WHAT NEEDS TO BE DONE: The word to find is "facecolor". Copy each line of the material that contains it.

DATA SECTION:

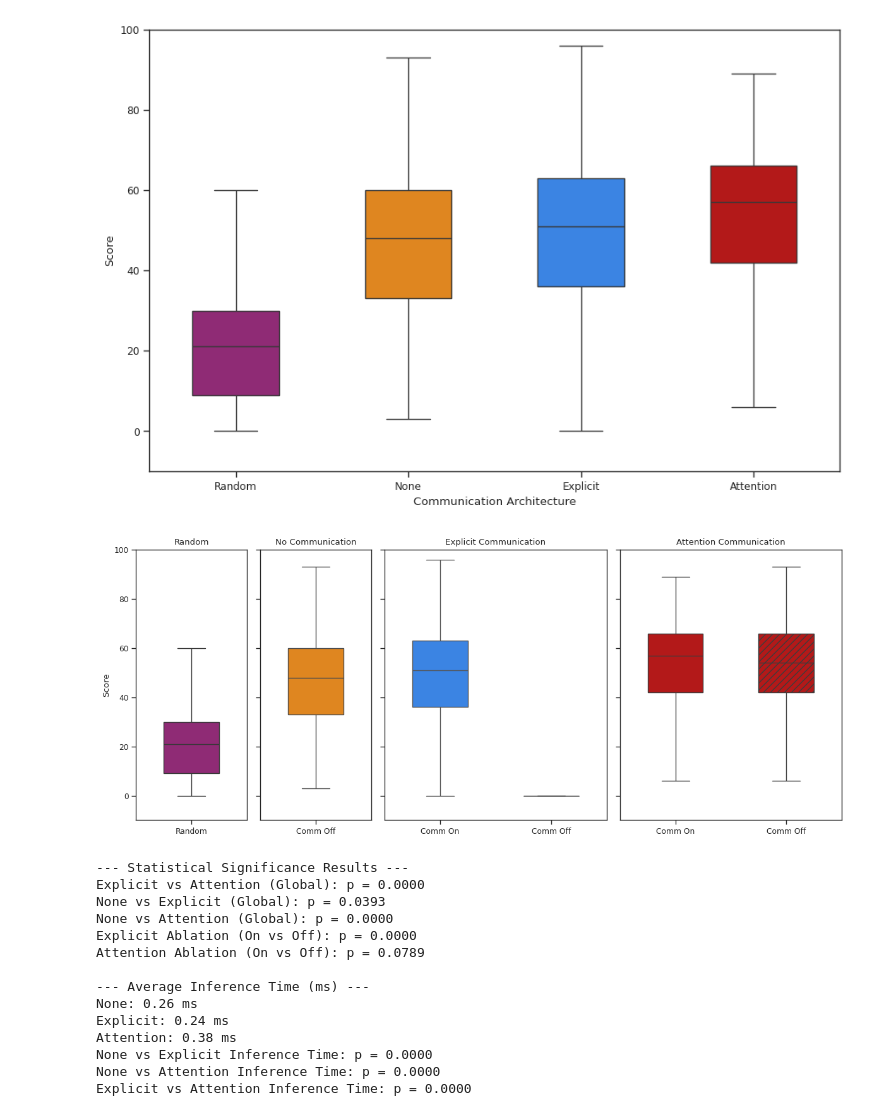
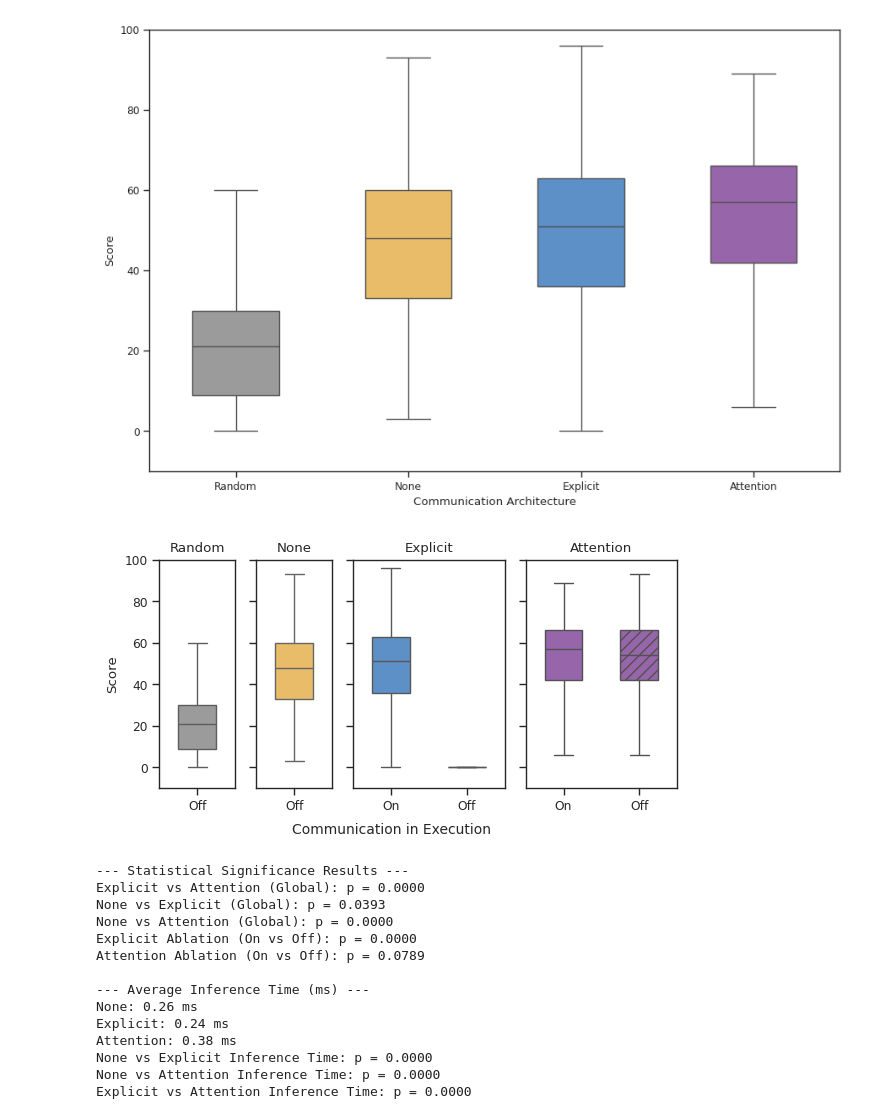
Before and after one commit to msoe-vex/VEX-AI-Reinforcement-Learning, a Jupyter notebook: analysis/analysis.ipynb, the cells around one changed output. Drawn from its saved outputs; the diff is of its cells as text; code cells hidden in the pictures.

```diff
--- a/analysis/analysis.ipynb
+++ b/analysis/analysis.ipynb
@@ -6,7 +6,7 @@ from scipy.stats import ttest_ind, kruskal
 from matplotlib.patches import Patch
 
 # Professional Paper Setting
-PALETTE = ['#FF8800', '#1F80FF', '#CC0000', '#A01A7D', '#D55E00']
+PALETTE = ["#FFC353", '#4A90D9', '#9C59B6', "#9B9B9B", '#D55E00']
 sns.set_theme(style="ticks", context="paper", palette=PALETTE)
 
 # 1. Load Data
@@ -44,13 +44,13 @@ plt.show()
 
 # --- FIGURE 2: ABLATION STUDY (NONE NARROW ON THE LEFT) ---
 fig, (ax3, ax0, ax1, ax2) = plt.subplots(
-    1, 4, figsize=(12, 5), sharey=True,
+    1, 4, figsize=(6, 3), sharey=True,
     gridspec_kw={"width_ratios": [0.5, 0.5, 1.0, 1.0]}
 )
 
 # Random (narrow, left)
 df_random = pd.DataFrame({
-    "Execution": ["Random"] * len(random_random['score_red']),
+    "Execution": ["Off"] * len(random_random['score_red']),
     "Score": random_random['score_red'].reset_index(drop=True)
 })
 sns.boxplot(
@@ -58,12 +58,12 @@ sns.boxplot(
     x="Execution",
     y="Score",
     hue="Execution",
-    order=["Random"],
+    order=["Off"],
     ax=ax3,
     showfliers=False,
     width=0.5,
     dodge=False,
-    palette={"Random": PALETTE[3]},
+    palette={"Off": PALETTE[3]},
     legend=False
 )
 ax3.set_title('Random')
@@ -73,7 +73,7 @@ ax3.set_ylim(-10, 100)
 
 # No Communication (narrow, left)
 df_none = pd.DataFrame({
-    "Execution": ["Comm Off"] * len(none_none['score_red']),
+    "Execution": ["Off"] * len(none_none['score_red']),
     "Score": none_none['score_red'].reset_index(drop=True)
 })
 sns.boxplot(
@@ -81,22 +81,22 @@ sns.boxplot(
     x="Execution",
     y="Score",
     hue="Execution",
-    order=["Comm Off"],
+    order=["Off"],
     ax=ax0,
     showfliers=False,
     width=0.5,
     dodge=False,
-    palette={"Comm Off": PALETTE[0]},
+    palette={"Off": PALETTE[0]},
     legend=False
 )
-ax0.set_title('No Communication')
+ax0.set_title('None')
 ax0.set_xlabel('')
 ax0.set_ylabel('Score')
 ax0.set_ylim(-10, 100)
 
 # Explicit: Comm On vs Comm Off
 df_copy = pd.DataFrame({
-    "Execution": ["Comm On"] * len(copy_copy['score_red']) + ["Comm Off"] * len(copy_none['score_red']),
+    "Execution": ["On"] * len(copy_copy['score_red']) + ["Off"] * len(copy_none['score_red']),
     "Score": pd.concat([copy_copy['score_red'], copy_none['score_red']], ignore_index=True)
 })
 sns.boxplot(
@@ -104,26 +104,26 @@ sns.boxplot(
     x="Execution",
     y="Score",
     hue="Execution",
-    order=["Comm On", "Comm Off"],
+    order=["On", "Off"],
     ax=ax1,
     showfliers=False,
     width=0.5,
     dodge=False,
-    palette={"Comm On": PALETTE[1], "Comm Off": PALETTE[1]},
+    palette={"On": PALETTE[1], "Off": PALETTE[1]},
     legend=False
 )
 if len(ax1.patches) >= 2:
     ax1.patches[1].set_hatch('///')
     # ax1.patches[1].set_edgecolor('white')
 
-ax1.set_title('Explicit Communication')
+ax1.set_title('Explicit')
 ax1.set_xlabel('')
 ax1.set_ylabel('')
 ax1.set_ylim(-10, 100)
 
 # Attention: Comm On vs Comm Off
 df_attn = pd.DataFrame({
-    "Execution": ["Comm On"] * len(attn_attn['score_red']) + ["Comm Off"] * len(attn_none['score_red']),
+    "Execution": ["On"] * len(attn_attn['score_red']) + ["Off"] * len(attn_none['score_red']),
     "Score": pd.concat([attn_attn['score_red'], attn_none['score_red']], ignore_index=True)
 })
 sns.boxplot(
@@ -131,32 +131,32 @@ sns.boxplot(
     x="Execution",
     y="Score",
     hue="Execution",
-    order=["Comm On", "Comm Off"],
+    order=["On", "Off"],
     ax=ax2,
     showfliers=False,
     width=0.5,
     dodge=False,
-    palette={"Comm On": PALETTE[2], "Comm Off": PALETTE[2]},
+    palette={"On": PALETTE[2], "Off": PALETTE[2]},
     legend=False
 )
 if len(ax2.patches) >= 2:
     ax2.patches[1].set_hatch('///')
     # ax2.patches[1].set_edgecolor('white')
 
-ax2.set_title('Attention Communication')
+ax2.set_title('Attention')
 ax2.set_xlabel('')
 ax2.set_ylabel('')
 ax2.set_ylim(-10, 100)
 
 # Manual legends
-legend_elements0 = [Patch(facecolor=PALETTE[0], label='Comm Off')]
+legend_elements0 = [Patch(facecolor=PALETTE[0], label='Off')]
 legend_elements1 = [
-    Patch(facecolor=PALETTE[1], label='Comm On'),
-    Patch(facecolor=PALETTE[1], hatch='///', edgecolor='white', label='Comm Off')
+    Patch(facecolor=PALETTE[1], label='On'),
+    Patch(facecolor=PALETTE[1], hatch='///', edgecolor='white', label='Off')
 ]
 legend_elements2 = [
-    Patch(facecolor=PALETTE[2], label='Comm On'),
-    Patch(facecolor=PALETTE[2], hatch='///', edgecolor='white', label='Comm Off')
+    Patch(facecolor=PALETTE[2], label='On'),
+    Patch(facecolor=PALETTE[2], hatch='///', edgecolor='white', label='Off')
 ]
 
 # ax0.legend(handles=legend_elements0, loc='lower left')
@@ -165,41 +165,43 @@ legend_elements2 = [
 
 for a in (ax0, ax1, ax2, ax3):
     a.set_ylim(-10, 100)
+
+fig.text(0.5, -0.02, 'Communication in Execution', ha='center', fontsize=10, fontweight='normal')
 
 plt.tight_layout()
 plt.savefig('execution_scores_n_1000.pdf', dpi=300)
 plt.show()
 
 
 # 3. Statistical Summary for Paper Text (Kruskal-Wallis)
 print("--- Statistical Significance Results ---")
 _, p_glob = kruskal(copy_copy['score_red'], attn_attn['score_red'])
 print(f"Explicit vs Attention (Global): p = {p_glob:.4f}")
 _, p_none_explicit = kruskal(none_none['score_red'], copy_copy['score_red'])
 print(f"None vs Explicit (Global): p = {p_none_explicit:.4f}")
 _, p_none_attention = kruskal(none_none['score_red'], attn_attn['score_red'])
 print(f"None vs Attention (Global): p = {p_none_attention:.4f}")
 _, p_copy = kruskal(copy_copy['score_red'], copy_none['score_red'])
 print(f"Explicit Ablation (On vs Off): p = {p_copy:.4f}")
 _, p_attn = kruskal(attn_attn['score_red'], attn_none['score_red'])
 print(f"Attention Ablation (On vs Off): p = {p_attn:.4f}")
 
 # Print average "avg_inference_ms" for each architecture
 print("\n--- Average Inference Time (ms) ---")
 print(f"None: {none_none['avg_inference_ms'].mean():.2f} ms")
 print(f"Explicit: {copy_copy['avg_inference_ms'].mean():.2f} ms")
 print(f"Attention: {attn_attn['avg_inference_ms'].mean():.2f} ms")
 
 # Kruskal tests on inference times
 _, p_inf_none_explicit = kruskal(none_none['avg_inference_ms'], copy_copy['avg_inference_ms'])
 print(f"None vs Explicit Inference Time: p = {p_inf_none_explicit:.4f}")
 _, p_inf_none_attention = kruskal(none_none['avg_inference_ms'], attn_attn['avg_inference_ms'])
 print(f"None vs Attention Inference Time: p = {p_inf_none_attention:.4f}")
 _, p_inf_explicit_attention = kruskal(copy_copy['avg_inference_ms'], attn_attn['avg_inference_ms'])
 print(f"Explicit vs Attention Inference Time: p = {p_inf_explicit_attention:.4f}")
 # %% [output]
-[figure, old version]
+[figure, new version]
-[figure, old version]
+[figure, new version]
 --- Statistical Significance Results ---
 Explicit vs Attention (Global): p = 0.0000
 None vs Explicit (Global): p = 0.0393
```
Also changed, not shown: parts of 2 cells of this notebook, 7 other files.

RESULT FOR THIS EXERCISE:
-legend_elements0 = [Patch(facecolor=PALETTE[0], label='Comm Off')]
+legend_elements0 = [Patch(facecolor=PALETTE[0], label='Off')]
-    Patch(facecolor=PALETTE[1], label='Comm On'),
-    Patch(facecolor=PALETTE[1], hatch='///', edgecolor='white', label='Comm Off')
+    Patch(facecolor=PALETTE[1], label='On'),
+    Patch(facecolor=PALETTE[1], hatch='///', edgecolor='white', label='Off')
-    Patch(facecolor=PALETTE[2], label='Comm On'),
-    Patch(facecolor=PALETTE[2], hatch='///', edgecolor='white', label='Comm Off')
+    Patch(facecolor=PALETTE[2], label='On'),
+    Patch(facecolor=PALETTE[2], hatch='///', edgecolor='white', label='Off')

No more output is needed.